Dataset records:
= = =

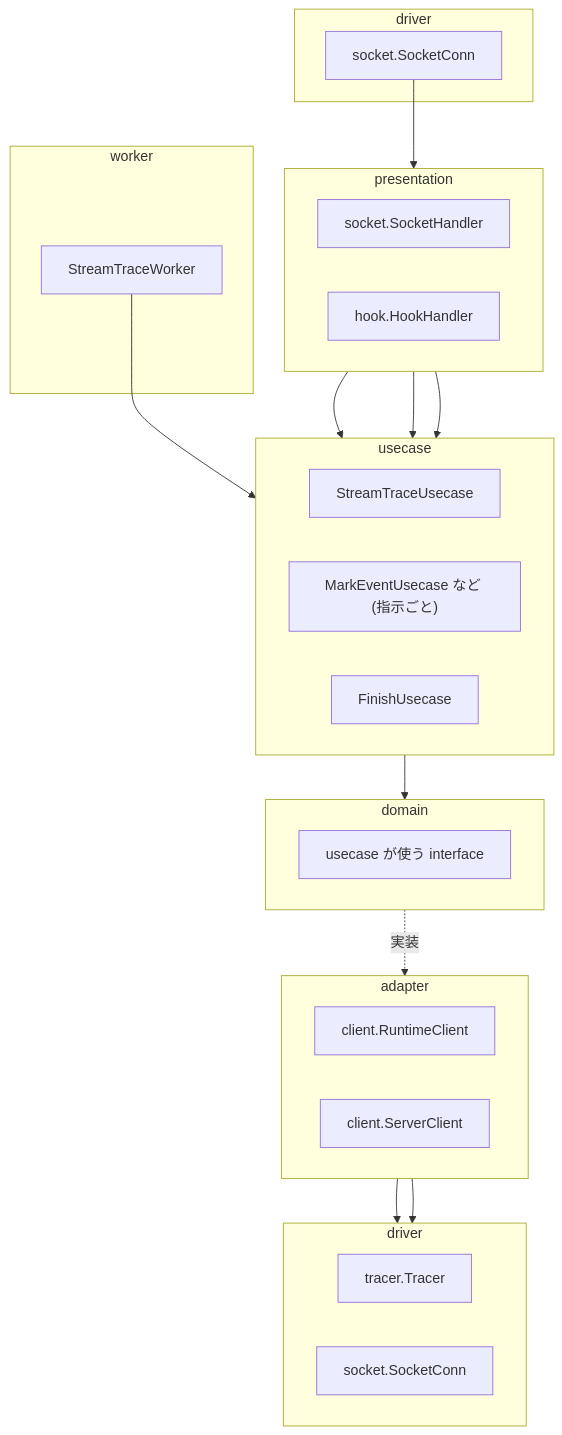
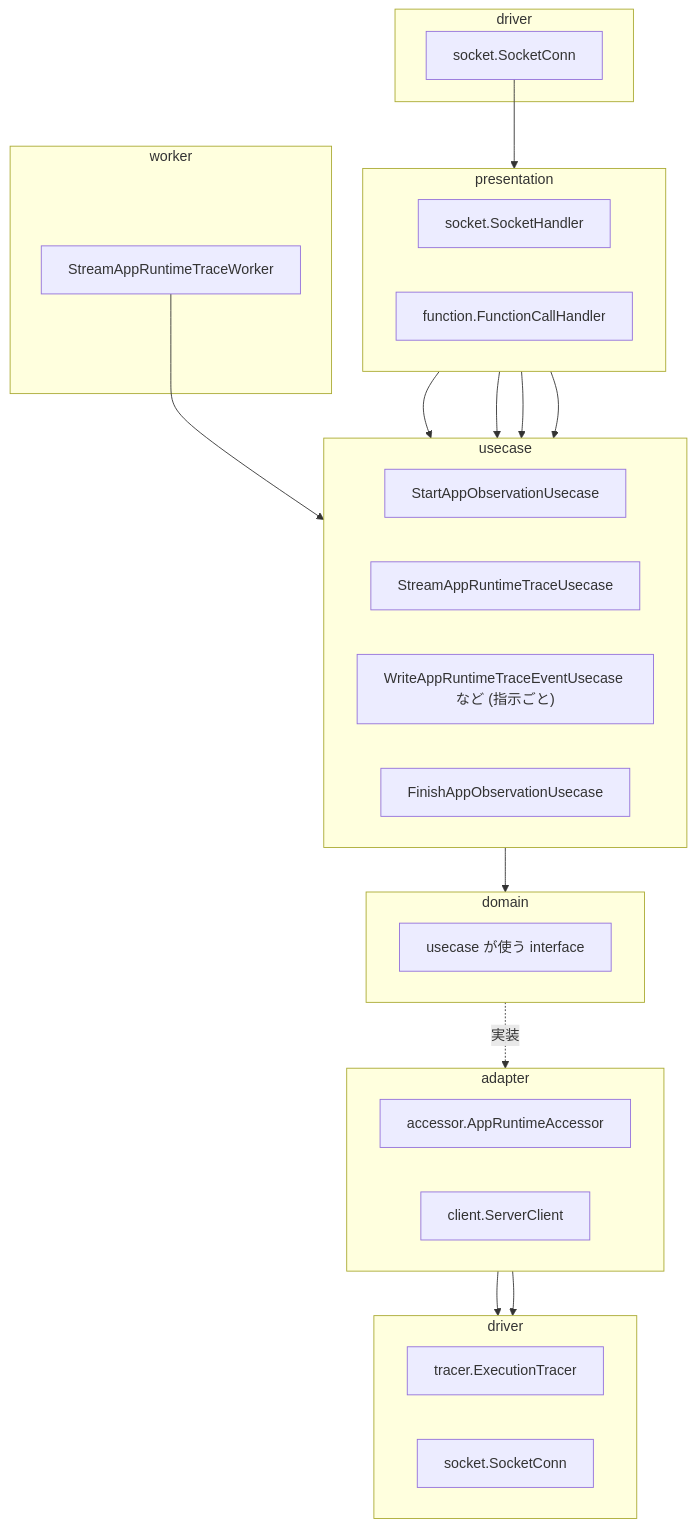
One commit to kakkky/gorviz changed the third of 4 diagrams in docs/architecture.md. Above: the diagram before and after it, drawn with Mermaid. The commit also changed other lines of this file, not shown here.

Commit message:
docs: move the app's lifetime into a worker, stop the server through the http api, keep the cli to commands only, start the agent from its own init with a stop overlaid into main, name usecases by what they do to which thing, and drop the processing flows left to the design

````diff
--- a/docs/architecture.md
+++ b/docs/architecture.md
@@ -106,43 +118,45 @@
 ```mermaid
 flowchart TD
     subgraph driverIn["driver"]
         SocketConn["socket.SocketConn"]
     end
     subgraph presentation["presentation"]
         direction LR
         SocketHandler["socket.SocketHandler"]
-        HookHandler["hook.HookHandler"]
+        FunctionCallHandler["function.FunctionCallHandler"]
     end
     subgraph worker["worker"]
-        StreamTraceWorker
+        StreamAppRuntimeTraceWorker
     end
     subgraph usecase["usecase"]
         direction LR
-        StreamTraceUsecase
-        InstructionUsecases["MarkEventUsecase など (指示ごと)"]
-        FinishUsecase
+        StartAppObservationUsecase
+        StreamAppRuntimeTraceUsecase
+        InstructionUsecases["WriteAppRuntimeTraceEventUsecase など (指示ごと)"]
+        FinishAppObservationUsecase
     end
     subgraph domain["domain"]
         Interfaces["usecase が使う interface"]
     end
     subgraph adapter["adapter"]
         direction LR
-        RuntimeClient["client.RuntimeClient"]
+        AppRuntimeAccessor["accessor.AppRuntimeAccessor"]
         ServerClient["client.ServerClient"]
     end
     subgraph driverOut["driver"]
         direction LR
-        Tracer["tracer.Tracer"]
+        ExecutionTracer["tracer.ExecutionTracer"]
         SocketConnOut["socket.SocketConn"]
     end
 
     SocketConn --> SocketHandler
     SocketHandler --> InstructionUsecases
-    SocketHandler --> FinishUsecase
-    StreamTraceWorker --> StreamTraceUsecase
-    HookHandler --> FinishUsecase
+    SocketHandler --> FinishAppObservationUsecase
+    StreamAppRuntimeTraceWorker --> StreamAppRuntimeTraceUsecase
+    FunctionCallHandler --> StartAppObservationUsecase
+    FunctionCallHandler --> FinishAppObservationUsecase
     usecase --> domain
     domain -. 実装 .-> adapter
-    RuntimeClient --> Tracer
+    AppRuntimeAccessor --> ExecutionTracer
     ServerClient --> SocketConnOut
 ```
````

= = =

- _Your objective_:
Give the records a second time exactly, keeping the images out.

- _Output_:
One commit to kakkky/gorviz changed the third of 4 diagrams in docs/architecture.md. Above: the diagram before and after it, drawn with Mermaid. The commit also changed other lines of this file, not shown here.

Commit message:
docs: move the app's lifetime into a worker, stop the server through the http api, keep the cli to commands only, start the agent from its own init with a stop overlaid into main, name usecases by what they do to which thing, and drop the processing flows left to the design

````diff
--- a/docs/architecture.md
+++ b/docs/architecture.md
@@ -106,43 +118,45 @@
 ```mermaid
 flowchart TD
     subgraph driverIn["driver"]
         SocketConn["socket.SocketConn"]
     end
     subgraph presentation["presentation"]
         direction LR
         SocketHandler["socket.SocketHandler"]
-        HookHandler["hook.HookHandler"]
+        FunctionCallHandler["function.FunctionCallHandler"]
     end
     subgraph worker["worker"]
-        StreamTraceWorker
+        StreamAppRuntimeTraceWorker
     end
     subgraph usecase["usecase"]
         direction LR
-        StreamTraceUsecase
-        InstructionUsecases["MarkEventUsecase など (指示ごと)"]
-        FinishUsecase
+        StartAppObservationUsecase
+        StreamAppRuntimeTraceUsecase
+        InstructionUsecases["WriteAppRuntimeTraceEventUsecase など (指示ごと)"]
+        FinishAppObservationUsecase
     end
     subgraph domain["domain"]
         Interfaces["usecase が使う interface"]
     end
     subgraph adapter["adapter"]
         direction LR
-        RuntimeClient["client.RuntimeClient"]
+        AppRuntimeAccessor["accessor.AppRuntimeAccessor"]
         ServerClient["client.ServerClient"]
     end
     subgraph driverOut["driver"]
         direction LR
-        Tracer["tracer.Tracer"]
+        ExecutionTracer["tracer.ExecutionTracer"]
         SocketConnOut["socket.SocketConn"]
     end
 
     SocketConn --> SocketHandler
     SocketHandler --> InstructionUsecases
-    SocketHandler --> FinishUsecase
-    StreamTraceWorker --> StreamTraceUsecase
-    HookHandler --> FinishUsecase
+    SocketHandler --> FinishAppObservationUsecase
+    StreamAppRuntimeTraceWorker --> StreamAppRuntimeTraceUsecase
+    FunctionCallHandler --> StartAppObservationUsecase
+    FunctionCallHandler --> FinishAppObservationUsecase
     usecase --> domain
     domain -. 実装 .-> adapter
-    RuntimeClient --> Tracer
+    AppRuntimeAccessor --> ExecutionTracer
     ServerClient --> SocketConnOut
 ```
````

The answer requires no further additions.